▸ What you need to do:
Write out the entries exactly, pictures excluded.

▸ Information:
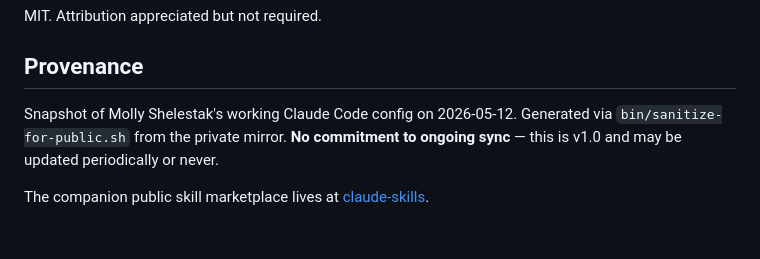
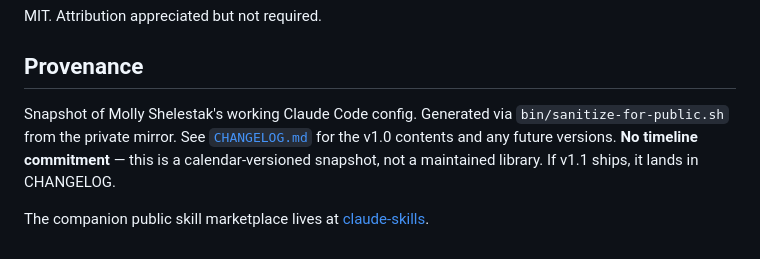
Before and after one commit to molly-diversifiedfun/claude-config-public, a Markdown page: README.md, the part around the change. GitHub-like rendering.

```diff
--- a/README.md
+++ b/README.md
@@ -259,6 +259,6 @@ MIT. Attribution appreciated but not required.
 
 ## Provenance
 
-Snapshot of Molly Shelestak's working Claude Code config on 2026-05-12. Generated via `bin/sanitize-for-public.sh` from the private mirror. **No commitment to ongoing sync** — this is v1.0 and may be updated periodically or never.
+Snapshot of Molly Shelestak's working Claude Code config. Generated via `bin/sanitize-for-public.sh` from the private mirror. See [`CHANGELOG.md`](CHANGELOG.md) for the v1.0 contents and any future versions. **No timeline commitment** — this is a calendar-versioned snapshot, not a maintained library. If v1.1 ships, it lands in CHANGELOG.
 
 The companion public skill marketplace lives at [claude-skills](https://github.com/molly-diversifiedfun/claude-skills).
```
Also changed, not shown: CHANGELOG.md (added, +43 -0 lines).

▸ Result:
Before and after one commit to molly-diversifiedfun/claude-config-public, a Markdown page: README.md, the part around the change. GitHub-like rendering.

```diff
--- a/README.md
+++ b/README.md
@@ -259,6 +259,6 @@ MIT. Attribution appreciated but not required.
 
 ## Provenance
 
-Snapshot of Molly Shelestak's working Claude Code config on 2026-05-12. Generated via `bin/sanitize-for-public.sh` from the private mirror. **No commitment to ongoing sync** — this is v1.0 and may be updated periodically or never.
+Snapshot of Molly Shelestak's working Claude Code config. Generated via `bin/sanitize-for-public.sh` from the private mirror. See [`CHANGELOG.md`](CHANGELOG.md) for the v1.0 contents and any future versions. **No timeline commitment** — this is a calendar-versioned snapshot, not a maintained library. If v1.1 ships, it lands in CHANGELOG.
 
 The companion public skill marketplace lives at [claude-skills](https://github.com/molly-diversifiedfun/claude-skills).
```
Also changed, not shown: CHANGELOG.md (added, +43 -0 lines).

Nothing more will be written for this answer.